A Senate committee yesterday endorsed medical marijuana legislation that passed the House earlier this year, but removed a provision opposed by Gov. Maggie Hassan that would have allowed patients to grow their own cannabis.
Sen. Nancy Stiles, a Hampton Republican and chairwoman of the Senate Health, Education and Human Services Committee, said she met Monday with Hassan’s legal counsel, Lucy Hodder, and eliminated elements of the bill Hassan won’t support.
“I think the important thing in this process is to get legislation moved forward so that we can begin to help our citizens that are critically ill, and start out with a small process that can be expanded later on if we find that it’s not meeting all of the needs,” Stiles said.

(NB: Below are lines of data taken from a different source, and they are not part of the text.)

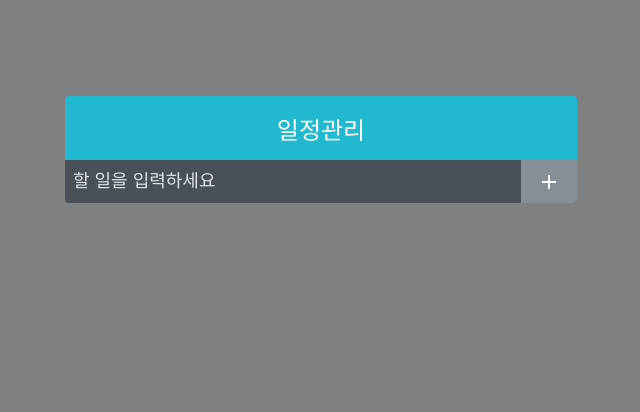
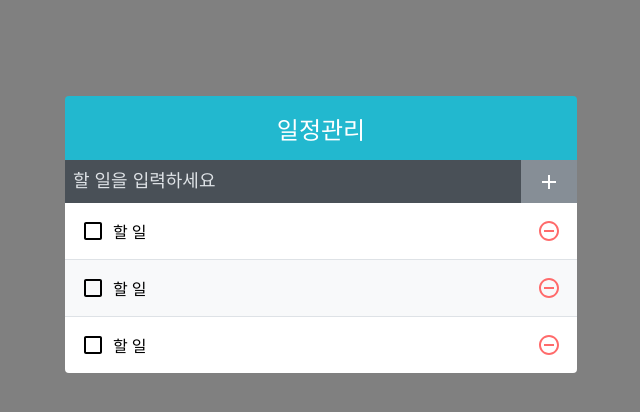
Before and after one commit to byungju0624/scheduletool, a React (Create React App) app: page / in a window 1280 px wide. Shown: the top 412 px of the page, without its empty margins (319-959 px from the left). Built offline with nearby package versions, Linux system fonts and the light colour scheme.

Commit message:
todolist create

```diff
--- a/src/App.js
+++ b/src/App.js
@@ -2,10 +2,12 @@
 import './App.css';
 import TodoTemplate from './components/todotemplate/todotemplate';
 import TodoInsert from './components/todoinsert/todoinsert';
+import TodoList from './components/todolist/todolist';
 function App() {
   return (
     <TodoTemplate>
       <TodoInsert />
+      <TodoList />
     </TodoTemplate>
   );
 }
--- /dev/null
+++ b/src/components/todolist/todolist.css
@@ -0,0 +1,5 @@
+.todolist {
+  min-height: 320px;
+  max-height: 523px;
+  overflow-y: auto;
+}
--- /dev/null
+++ b/src/components/todolist/todolist.jsx
@@ -0,0 +1,13 @@
+import React from 'react';
+import TodoListItem from '../todolistitem/todolistitem';
+const TodoList = (props) => {
+  return (
+    <div className="todolist">
+      <TodoListItem />
+      <TodoListItem />
+      <TodoListItem />
+    </div>
+  );
+};
+
+export default TodoList;
--- /dev/null
+++ b/src/components/todolist/todolist.scss
@@ -0,0 +1,5 @@
+.todolist {
+  min-height: 320px;
+  max-height: 523px;
+  overflow-y: auto;
+}
--- /dev/null
+++ b/src/components/todolistitem/todolistitem.css
@@ -0,0 +1,50 @@
+.todolistitem {
+  padding: 1rem;
+  display: flex;
+  align-items: center;
+}
+
+.todolistitem:nth-child(even) {
+  background: #f8f9fa;
+}
+
+.todolistitem .checkbox {
+  cursor: pointer;
+  flex: 1;
+  display: flex;
+  align-items: center;
+}
+
+.todolistitem .checkbox svg {
+  font-size: 1.5rem;
+}
+
+.todolistitem .checkbox .text {
+  margin-left: 0.5rem;
+  flex: 1;
+}
+
+.todolistitem .checkbox.checked svg {
+  color: #22b8cf;
+}
+
+.todolistitem .checkbox.checked .text {
+  color: #adb5bd;
+  text-decoration: line-through;
+}
+
+.todolistitem .remove {
+  display: flex;
+  align-items: center;
+  font-size: 1.5rem;
+  color: #ff6b6b;
+  cursor: pointer;
+}
+
+.todolistitem .remove:hover {
+  color: #ff8787;
+}
+
+.todolistitem + .todolistitem {
+  border-top: 1px solid #dee2e6;
+}
--- /dev/null
+++ b/src/components/todolistitem/todolistitem.jsx
@@ -0,0 +1,22 @@
+import React from 'react';
+import './todolistitem.scss';
+import {
+  MdCheckBoxOutlineBlank,
+  MdCheckBox,
+  MdRemoveCircleOutline,
+} from 'react-icons/md';
+const TodoListItem = (props) => {
+  return (
+    <div className="todolistitem">
+      <div className="checkbox">
+        <MdCheckBoxOutlineBlank />
+        <div className="text">할 일</div>
+      </div>
+      <div className="remove">
+        <MdRemoveCircleOutline />
+      </div>
+    </div>
+  );
+};
+
+export default TodoListItem;
--- /dev/null
+++ b/src/components/todolistitem/todolistitem.scss
@@ -0,0 +1,45 @@
+.todolistitem {
+  padding: 1rem;
+  display: flex;
+  align-items: center;
+  &:nth-child(even) {
+    background: #f8f9fa;
+  }
+  .checkbox {
+    cursor: pointer;
+    flex: 1;
+    display: flex;
+    align-items: center;
+    svg {
+      //아이콘
+      font-size: 1.5rem;
+    }
+    .text {
+      margin-left: 0.5rem;
+      flex: 1; //차지할 수있는 영역 모두 차지
+    }
+    &.checked {
+      svg {
+        color: #22b8cf;
+      }
+      .text {
+        color: #adb5bd;
+        text-decoration: line-through;
+      }
+    }
+  }
+  .remove {
+    display: flex;
+    align-items: center;
+    font-size: 1.5rem;
+    color: #ff6b6b;
+    cursor: pointer;
+    &:hover {
+      color: #ff8787;
+    }
+  }
+  & + & {
+    //엘리먼트 사이에 테두리 넣어준다
+    border-top: 1px solid #dee2e6;
+  }
+}
```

After an hour of discussion, the committee voted, 5-0, to recommend the full Senate pass the amended bill, which would allow seriously ill or terminal patients with cancer and other specified conditions to acquire marijuana from special dispensaries to treat symptoms including pain and weight loss.

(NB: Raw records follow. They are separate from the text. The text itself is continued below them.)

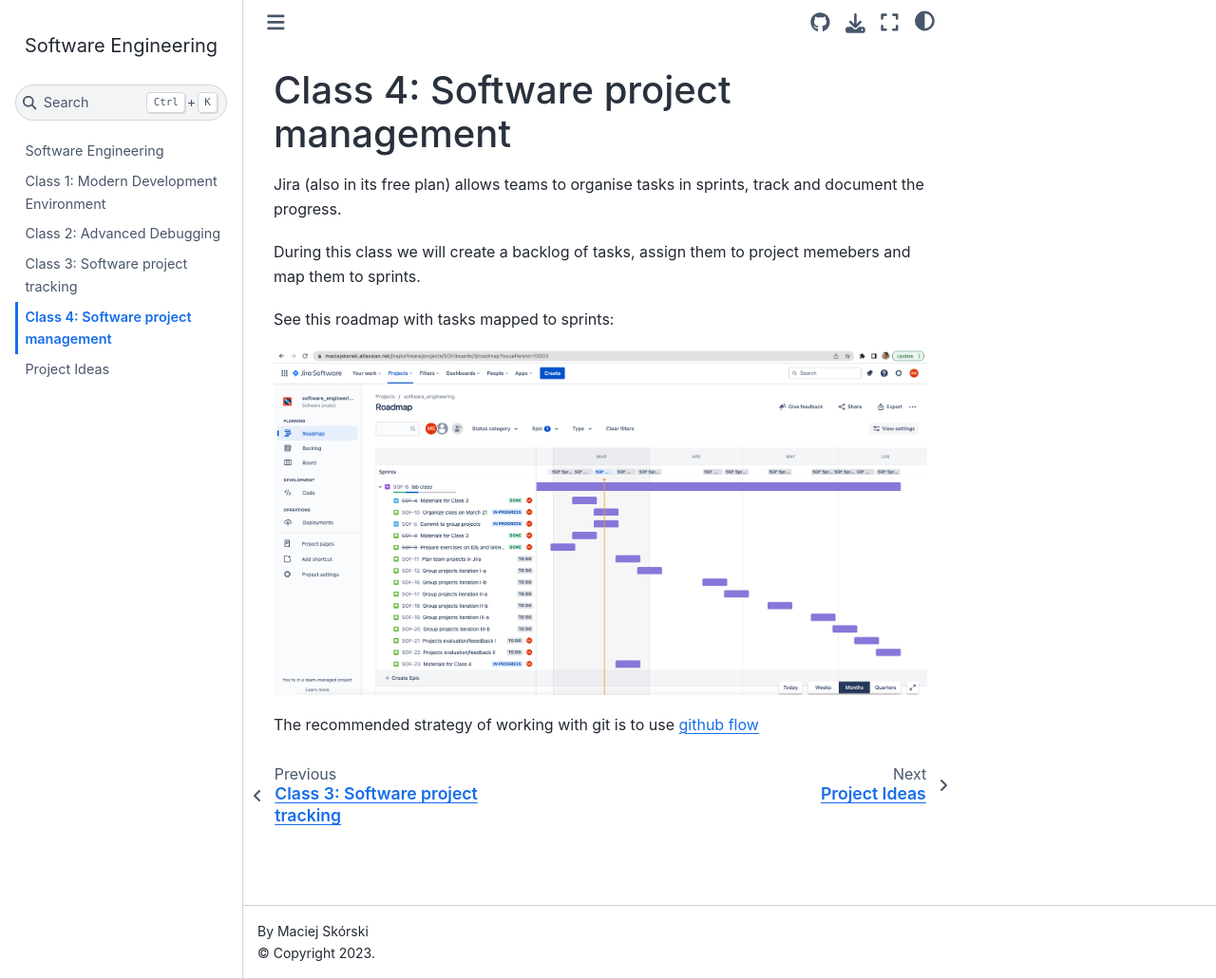
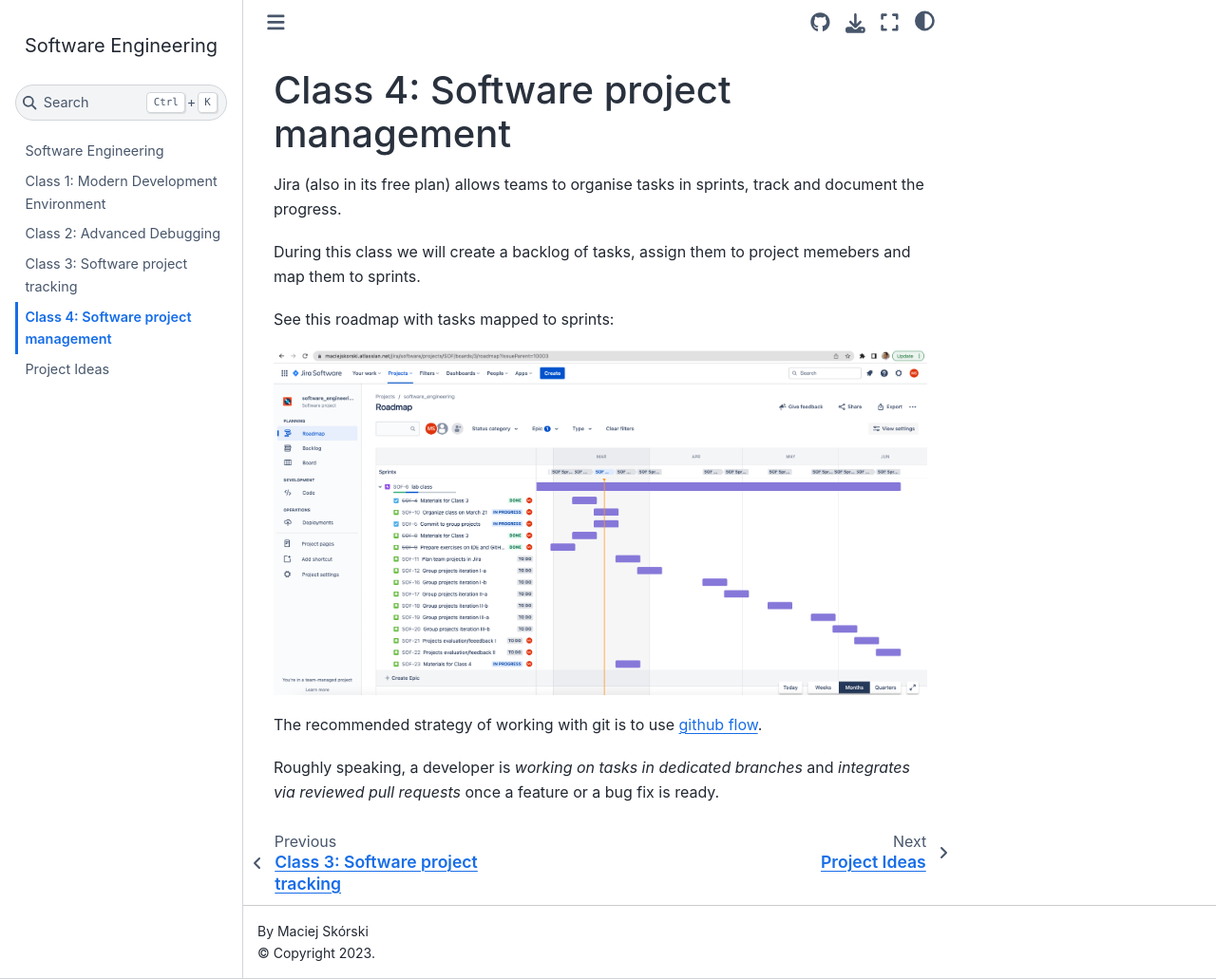
Before and after one commit to maciejskorski/software_engineering, a Jupyter Book: the page built from docs/project_management.md, in a window 1280 px wide and 1031 px high. Shown: the whole window at 95% size. Built offline with Jupyter Book 1.0.4 settings and Sphinx 7.4.7 and the Sphinx Book theme 1.1.4, drawn with Linux system fonts in a browser that asks for light colours.

Commit message:
update docs SOF-23

```diff
--- a/docs/project_management.md
+++ b/docs/project_management.md
@@ -8,4 +8,6 @@
 
 ![planned_tasks](figures/class_harmonogram.png)
 
-The recommended strategy of working with git is to use [github flow](https://docs.github.com/en/get-started/quickstart/github-flow)
+The recommended strategy of working with git is to use [github flow](https://docs.github.com/en/get-started/quickstart/github-flow).
+
+Roughly speaking, a developer is *working on tasks in dedicated branches* and *integrates via reviewed pull requests* once a feature or a bug fix is ready.
```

The bill next heads to the Senate floor for a vote.
Medical marijuana advocates are unhappy with the removal of the home-grow option. Matt Simon, a lobbyist for the Marijuana Policy Project, said dispensaries could take at least two years to get up and running, and New Hampshire patients in the meantime would be left without a legal option to acquire marijuana.
Simon said supporters are open to some sort of compromise, such as attaching a “sunset” clause to a home-grow option that would repeal it after three years.
“That is the sticking point, politically, in this bill,” Simon said. “Let’s let patients grow their own for two or three years while dispensaries can get up and running.”
But Rep. Donna Schlachman, an Exeter Democrat and the legislation’s prime sponsor, said supporters don’t want to scuttle the bill even if they don’t like everything in the final version.
“We know we’re going to pass something,” she told reporters following the committee’s vote yesterday. “Right now, our biggest concern is whether we’re passing something that meets the needs of patients immediately who . . . have been waiting a long time for legal access to something that is critically important to their health and well-being, given the medical challenges that they face.”
Hassan’s spokesman, Marc Goldberg, said the Senate committee’s changes “represent significant improvements and help address the governor’s concerns” about the bill as it was approved March 20 by the House on a 286-64 vote.
He didn’t rule out additional changes.
“Gov. Hassan looks forward to continuing the dialogue with legislators and all stakeholders as the legislation moves forward, and she is always willing to listen to constructive ideas, while keeping in mind the goal of appropriately regulated use of medical marijuana with controlled dispensing,” Goldberg said.
The Senate committee yesterday made a number of changes to the bill, in addition to eliminating the home-grow option. Among other things, the panel:
* Eliminated post-traumatic stress disorder from the list of conditions making a patient eligible for marijuana use.
* Added a requirement that patients get written permission from a property owner before using marijuana on privately owned land.
* Reduced the maximum number of marijuana dispensaries, called “alternative treatment centers,” from five to four.
* Required the alternative treatment centers to obtain liability insurance.
* Limited the bill’s provision for an “affirmative defense” in court against marijuana-related charges to patients with a valid state-issued registry card or their card-issued designated caregivers.
“This is very tight and very regulated,” said Sen. Molly Kelly, a Keene Democrat.
Assuming the bill passes the Senate in its current form, Schlachman said negotiators from the House and Senate will hammer out a final version in a committee of conference.
“We will definitely provide something that the governor can support,” she said.
Medical marijuana bills have passed the Legislature twice in the last four years, but both times were vetoed by then-Gov. John Lynch, a Democrat.
By contrast, Hassan, also a Democrat, supports enacting a medical marijuana law in New Hampshire.
“I want to emphasize how grateful I am to have a governor who has gone on record in support of the use of therapeutic cannabis. I think that’s critically important,” Schlachman said.
Eighteen states plus the District of Columbia have legalized the medical use of marijuana since 1996, including the other five New England states, according to the National Conference of State Legislatures.
Source: Concord Monitor (NH)
Author: Ben Leubsdorf, Monitor Staff
Published: May 7, 2012
Copyright: 2013 Monitor Publishing Company